*Your objective*: Every line of the records below that holds the word "introduce" should be copied out.

(Records from a data collection)
__________

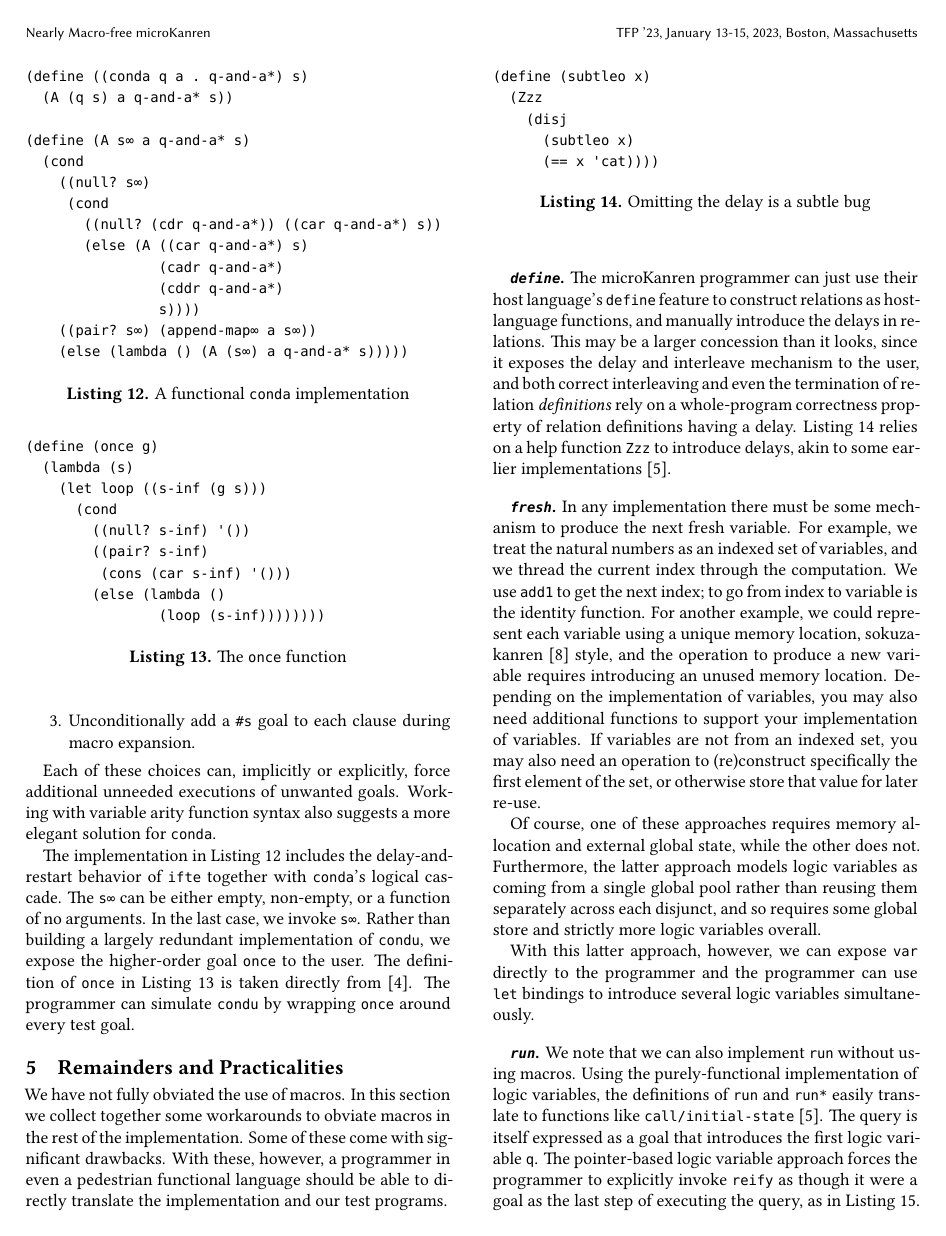
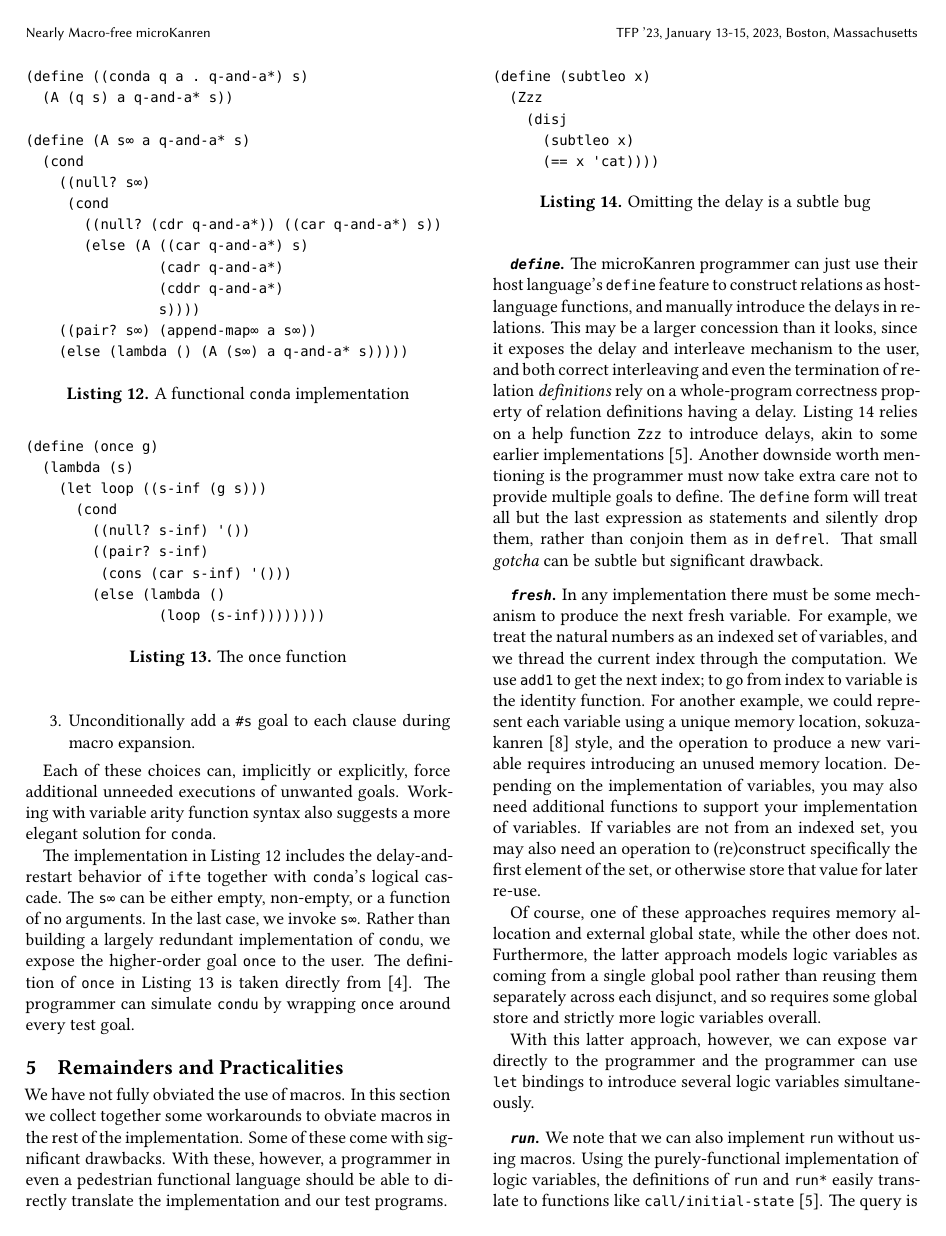
Before and after one commit to jasonhemann/tfp-2023, a LaTeX paper (mkw.tex): page 5 of 6 before the commit and page 5 of 7 after it. The pictures show the PDF file mkw.pdf that the author committed with the source.

Commit message:
Rephrasing and adding more help from reviewer 2.

```diff
--- a/mkw.tex
+++ b/mkw.tex
@@ -636,16 +638,21 @@ programs.
 
 \paragraph{\rackinline{define}}
 
-The microKanren programmer can just
-use their host language's \rackinline{define} feature to construct
-relations as host-language functions, and manually introduce the
-delays in relations. This may be a larger concession than it looks,
-since it exposes the delay and interleave mechanism to the user, and
-both correct interleaving and even the termination of relation
+The microKanren programmer can just use their host
+language's \rackinline{define} feature to construct relations as
+host-language functions, and manually introduce the delays in
+relations. This may be a larger concession than it looks, since it
+exposes the delay and interleave mechanism to the user, and both
+correct interleaving and even the termination of relation
 \emph{definitions} rely on a whole-program correctness property of
 relation definitions having a delay. \Cref{mnt:subtleo} relies on a
 help function \rackinline{Zzz} to introduce delays, akin to some
-earlier implementations~\cite{hemann2013muKanren}.
+earlier implementations~\cite{hemann2013muKanren}. Another downside
+worth mentioning is the programmer must now take extra care not to
+provide multiple goals to define. The \rackinline{define} form will
+treat all but the last expression as statements and silently drop
+them, rather than conjoin them as in \rackinline{defrel}. That small
+\emph{gotcha} can be subtle but significant drawback.
 
 \begin{listing}
   \begin{minted}[autogobble,stripall]{racket}
```
Also changed, not shown: mkw.pdf, mkw.tex (10 more changed lines).
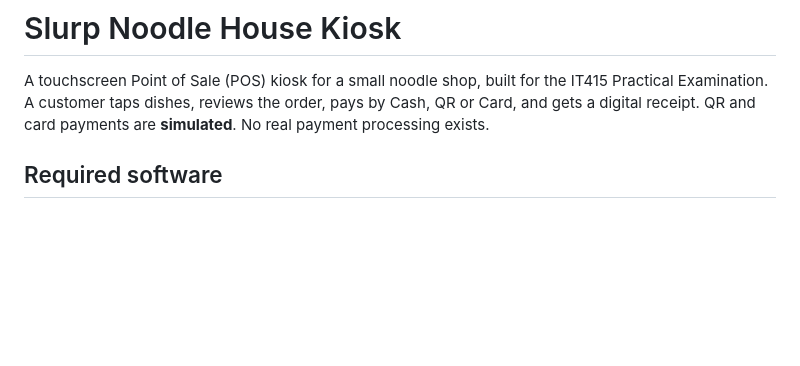
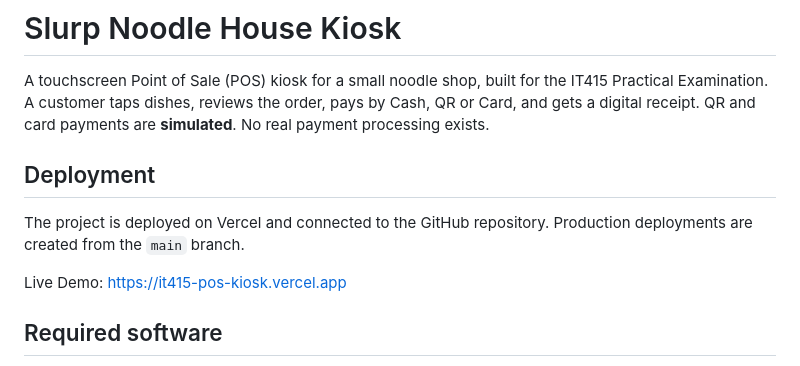
Before and after one commit to Akiyaah/it415-pos-kiosk, a Markdown page: README.md, the part around the change. Drawn GitHub-style; blank space fills up the shorter version.

```diff
--- a/README.md
+++ b/README.md
@@ -1,6 +1,12 @@
 # Slurp Noodle House Kiosk
 
 A touchscreen Point of Sale (POS) kiosk for a small noodle shop, built for the IT415 Practical Examination. A customer taps dishes, reviews the order, pays by Cash, QR or Card, and gets a digital receipt. QR and card payments are **simulated**. No real payment processing exists.
+
+## Deployment
+
+The project is deployed on Vercel and connected to the GitHub repository. Production deployments are created from the `main` branch.
+
+Live Demo: https://it415-pos-kiosk.vercel.app
 
 ## Required software
 
```
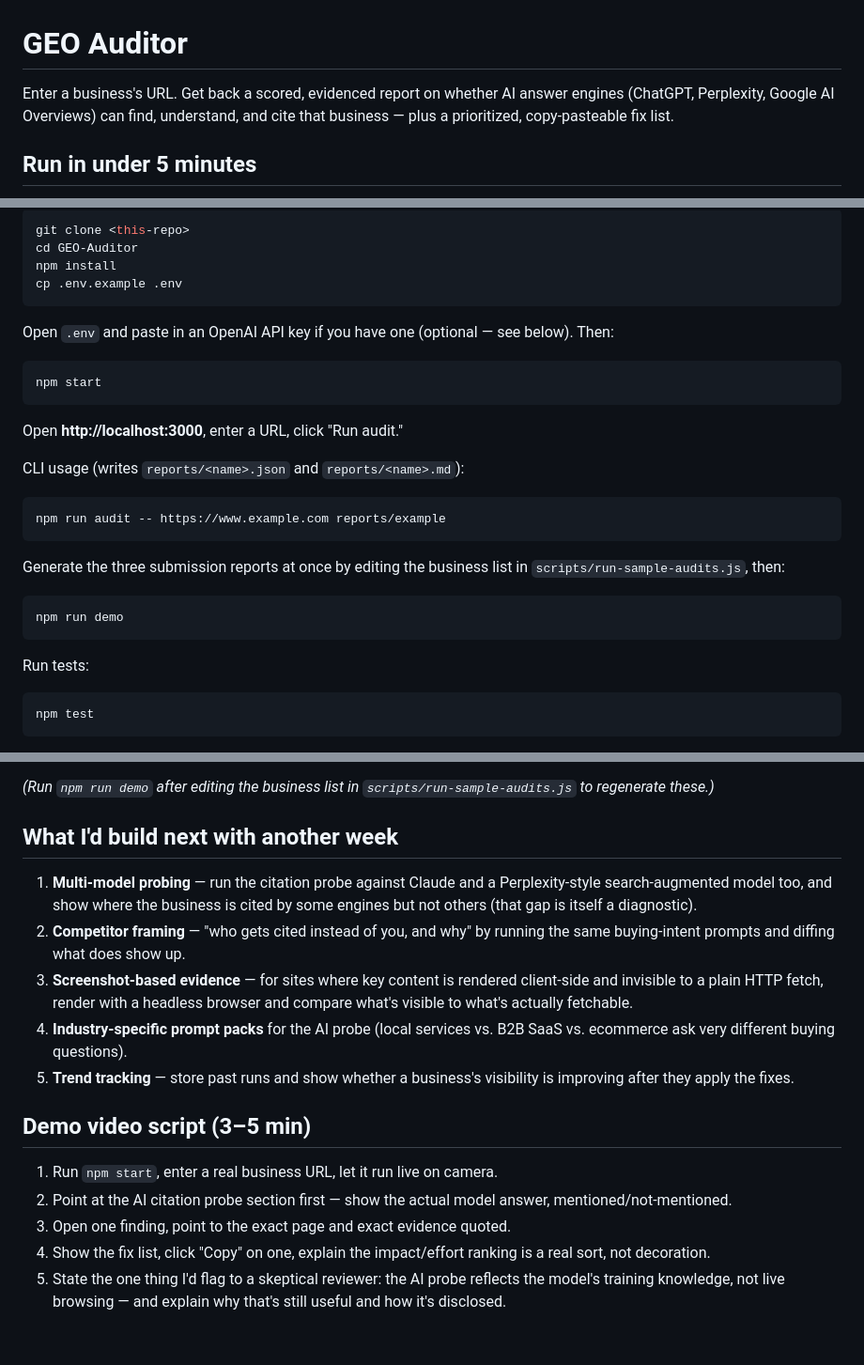
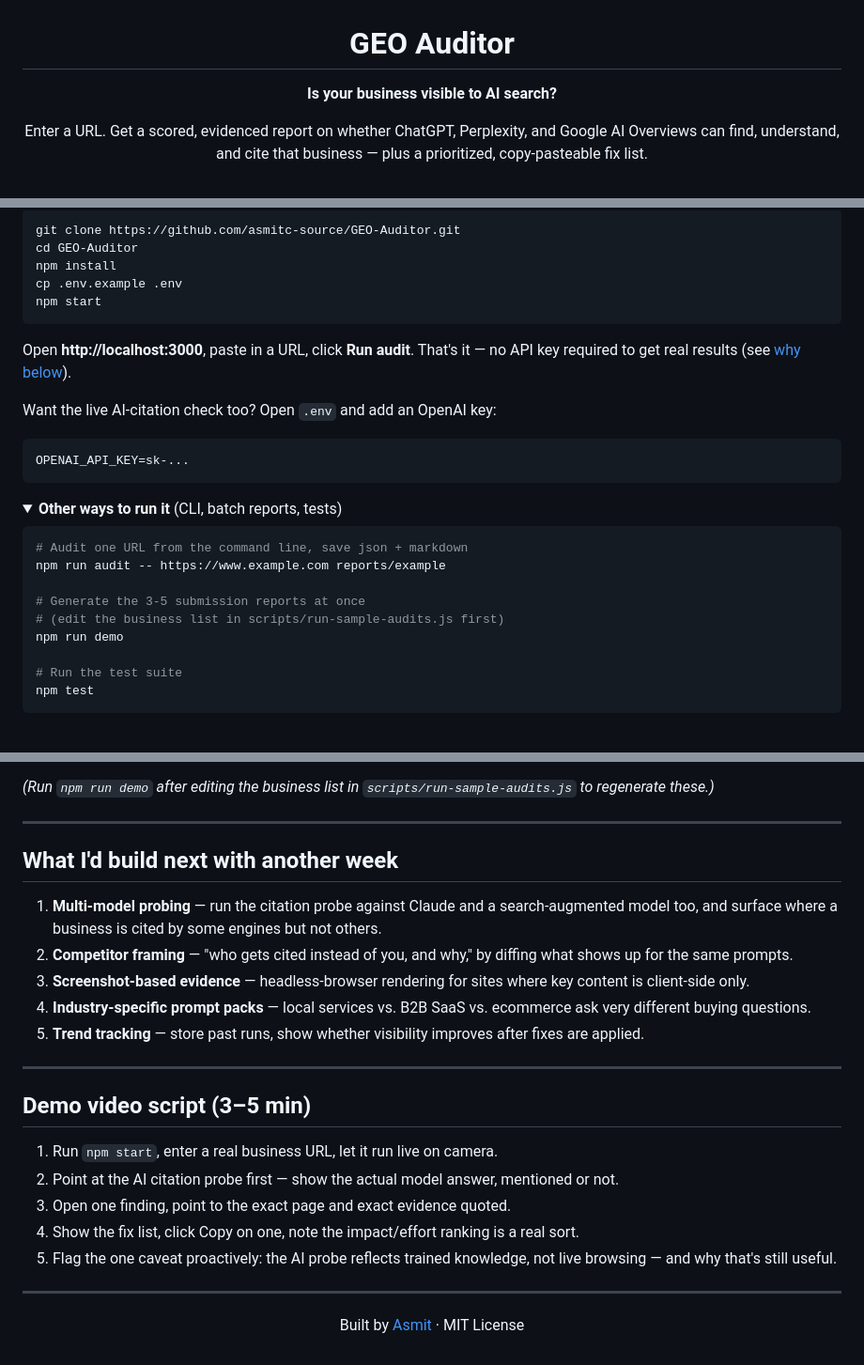
Before and after one commit to asmitc-source/GEO-Auditor, a Markdown page: README.md, 3 parts joined by grey strips. Shown at 94% size. GitHub-like rendering; folded sections open.

````diff
--- a/README.md
+++ b/README.md
@@ -1,6 +3,6 @@
 # GEO Auditor
 
-Enter a business's URL. Get back a scored, evidenced report on whether AI answer engines (ChatGPT, Perplexity, Google AI Overviews) can find, understand, and cite that business — plus a prioritized, copy-pasteable fix list.
+**Is your business visible to AI search?**
 
-## Run in under 5 minutes
+Enter a URL. Get a scored, evidenced report on whether ChatGPT, Perplexity, and Google AI Overviews can find, understand, and cite that business — plus a prioritized, copy-pasteable fix list.
 
@@ -8,33 +18,30 @@ Prerequisite: Node.js 20+.
 
 ```bash
-git clone <this-repo>
+git clone https://github.com/asmitc-source/GEO-Auditor.git
 cd GEO-Auditor
 npm install
 cp .env.example .env
-```
-
-Open `.env` and paste in an OpenAI API key if you have one (optional — see below). Then:
-
-```bash
 npm start
 ```
 
-Open **http://localhost:3000**, enter a URL, click "Run audit."
+Open **http://localhost:3000**, paste in a URL, click **Run audit**. That's it — no API key required to get real results (see [why below](#what-is-real-vs-mocked)).
 
-CLI usage (writes `reports/<name>.json` and `reports/<name>.md`):
+Want the live AI-citation check too? Open `.env` and add an OpenAI key:
+```
+OPENAI_API_KEY=sk-...
+```
+
+<details>
+<summary><strong>Other ways to run it</strong> (CLI, batch reports, tests)</summary>
 
 ```bash
+# Audit one URL from the command line, save json + markdown
 npm run audit -- https://www.example.com reports/example
-```
 
-Generate the three submission reports at once by editing the business list in `scripts/run-sample-audits.js`, then:
+# Generate the 3-5 submission reports at once
+# (edit the business list in scripts/run-sample-audits.js first)
+npm run demo
 
-```bash
-npm run demo
-```
-
-Run tests:
-
-```bash
+# Run the test suite
 npm test
 ```
@@ -80,18 +108,30 @@ Three real, live-run audits are in `reports/` — see `<link/list once generated
 
 *(Run `npm run demo` after editing the business list in `scripts/run-sample-audits.js` to regenerate these.)*
 
+---
+
 ## What I'd build next with another week
 
-1. **Multi-model probing** — run the citation probe against Claude and a Perplexity-style search-augmented model too, and show where the business is cited by some engines but not others (that gap is itself a diagnostic).
-2. **Competitor framing** — "who gets cited instead of you, and why" by running the same buying-intent prompts and diffing what does show up.
-3. **Screenshot-based evidence** — for sites where key content is rendered client-side and invisible to a plain HTTP fetch, render with a headless browser and compare what's visible to what's actually fetchable.
-4. **Industry-specific prompt packs** for the AI probe (local services vs. B2B SaaS vs. ecommerce ask very different buying questions).
-5. **Trend tracking** — store past runs and show whether a business's visibility is improving after they apply the fixes.
+1. **Multi-model probing** — run the citation probe against Claude and a search-augmented model too, and surface where a business is cited by some engines but not others.
+2. **Competitor framing** — "who gets cited instead of you, and why," by diffing what shows up for the same prompts.
+3. **Screenshot-based evidence** — headless-browser rendering for sites where key content is client-side only.
+4. **Industry-specific prompt packs** — local services vs. B2B SaaS vs. ecommerce ask very different buying questions.
+5. **Trend tracking** — store past runs, show whether visibility improves after fixes are applied.
+
+---
 
 ## Demo video script (3–5 min)
 
 1. Run `npm start`, enter a real business URL, let it run live on camera.
-2. Point at the AI citation probe section first — show the actual model answer, mentioned/not-mentioned.
+2. Point at the AI citation probe first — show the actual model answer, mentioned or not.
 3. Open one finding, point to the exact page and exact evidence quoted.
-4. Show the fix list, click "Copy" on one, explain the impact/effort ranking is a real sort, not decoration.
-5. State the one thing I'd flag to a skeptical reviewer: the AI probe reflects the model's training knowledge, not live browsing — and explain why that's still useful and how it's disclosed.
+4. Show the fix list, click Copy on one, note the impact/effort ranking is a real sort.
+5. Flag the one caveat proactively: the AI probe reflects trained knowledge, not live browsing — and why that's still useful.
+
+---
+
+<div align="center">
+
+Built by [Asmit](https://github.com/asmitc-source) · MIT License
+
+</div>
````
Also changed, not shown: other parts of README.md (+55 -24 lines).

__________

*Result of this task*:
-relations as host-language functions, and manually introduce the
+host-language functions, and manually introduce the delays in
 help function \rackinline{Zzz} to introduce delays, akin to some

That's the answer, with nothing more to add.